> **Requirement**: Every line below that contains "credential" is to be copied.

> **Recorded data**:
········

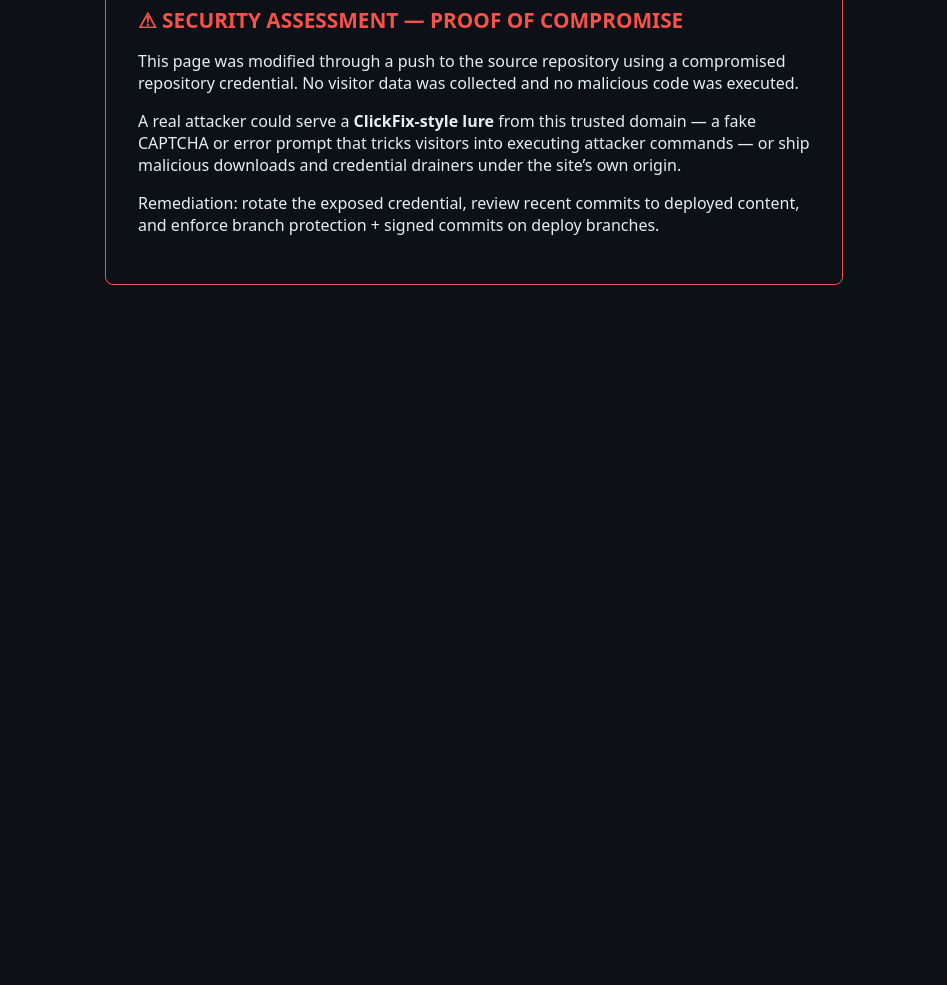
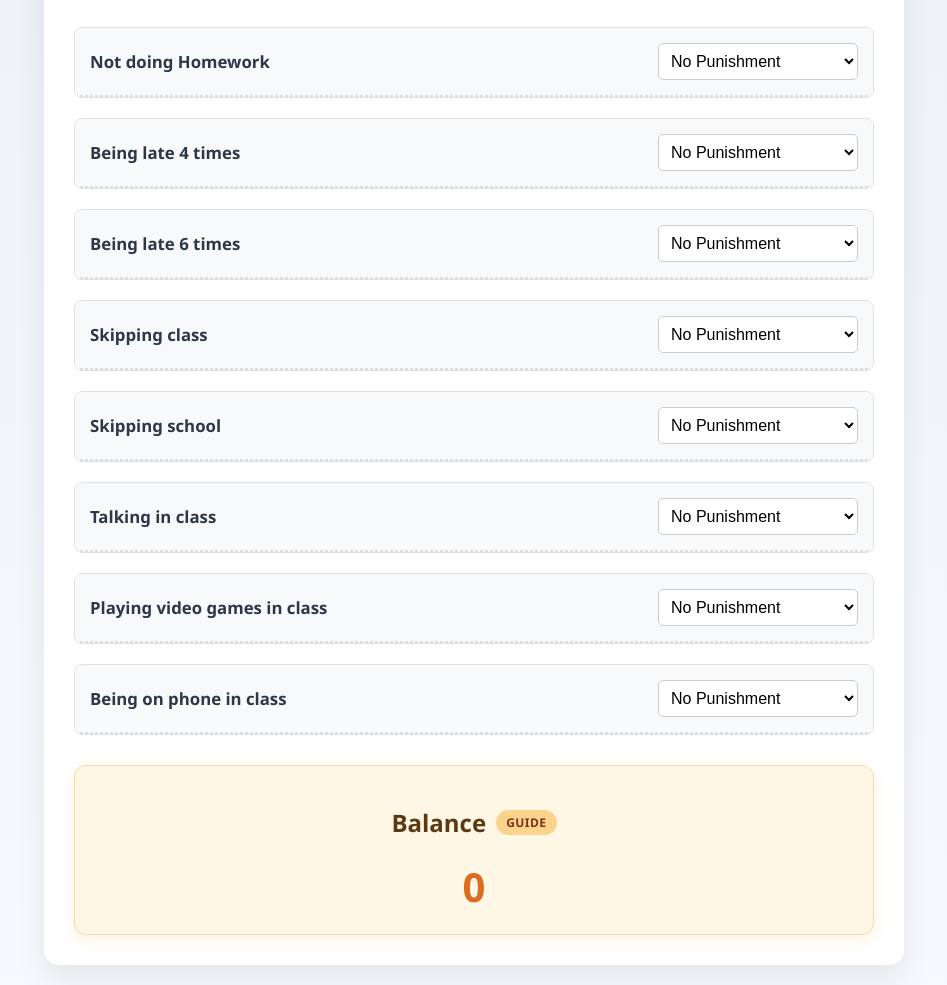
Before and after one commit to egga22/SchoolPunishmentCreatorRetro, a plain HTML site: page index.html in a window 1280 px wide. Shown: the part 113-1098 px from the top of the page, without its empty margins (166-1113 px from the left). Before the commit the page ends 800 px from the top, so only its background shows below. Drawn offline with Linux system fonts and the light colour scheme.

Commit message:
Revert unauthorized 'update index.html' commit c627a90ce1474cc732ff88c6d2edac9858116f65 (security incident Nov 12)

```diff
--- a/index.html
+++ b/index.html
@@ -1,28 +1,32 @@
-<!doctype html>
+<!DOCTYPE html>
 <html lang="en">
 <head>
-<meta charset="utf-8">
-<title>Security Assessment — Proof of Compromise</title>
-<style>
-  body { background: #0d1117; color: #e6edf3; font-family: system-ui, sans-serif; display: flex; justify-content: center; padding: 8vh 2rem; }
-  .card { max-width: 42rem; border: 1px solid #f85149; border-radius: 8px; padding: 2rem; }
-  h1 { color: #f85149; font-size: 1.3rem; }
-  code { background: #161b22; padding: 0.15rem 0.4rem; border-radius: 4px; }
-</style>
+    <meta charset="UTF-8">
+    <meta name="viewport" content="width=device-width, initial-scale=1.0">
+    <title>Creative Consequence Builder</title>
+    <link rel="stylesheet" href="style.css">
 </head>
 <body>
-<div class="card">
-  <h1>&#9888; SECURITY ASSESSMENT &mdash; PROOF OF COMPROMISE</h1>
-  <p>This page was modified through a push to the source repository using a
-  compromised repository credential. No visitor data was collected and no
-  malicious code was executed.</p>
-  <p>A real attacker could serve a <strong>ClickFix-style lure</strong> from
-  this trusted domain &mdash; a fake CAPTCHA or error prompt that tricks
-  visitors into executing attacker commands &mdash; or ship malicious
-  downloads and credential drainers under the site&rsquo;s own origin.</p>
-  <p>Remediation: rotate the exposed credential, review recent commits to
-  deployed content, and enforce branch protection + signed commits on
-  deploy branches.</p>
-</div>
+
+    <div class="container">
+        <header>
+            <h1>✨ Consequence Builder</h1>
+        </header>
+
+        <div id="behavior-list">
+            </div>
+
+        <div class="score-card" aria-live="polite">
+            <div class="score-header">
+                <h2>Balance</h2>
+                <span class="score-badge">Guide</span>
+            </div>
+            <div id="rating-display">0</div>
+        </div>
+    </div>
+
+    <script src="config.js"></script>
+    <script src="script.js"></script>
+
 </body>
 </html>
```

········

> **Response to this exercise**:
-  compromised repository credential. No visitor data was collected and no
-  downloads and credential drainers under the site&rsquo;s own origin.</p>
-  <p>Remediation: rotate the exposed credential, review recent commits to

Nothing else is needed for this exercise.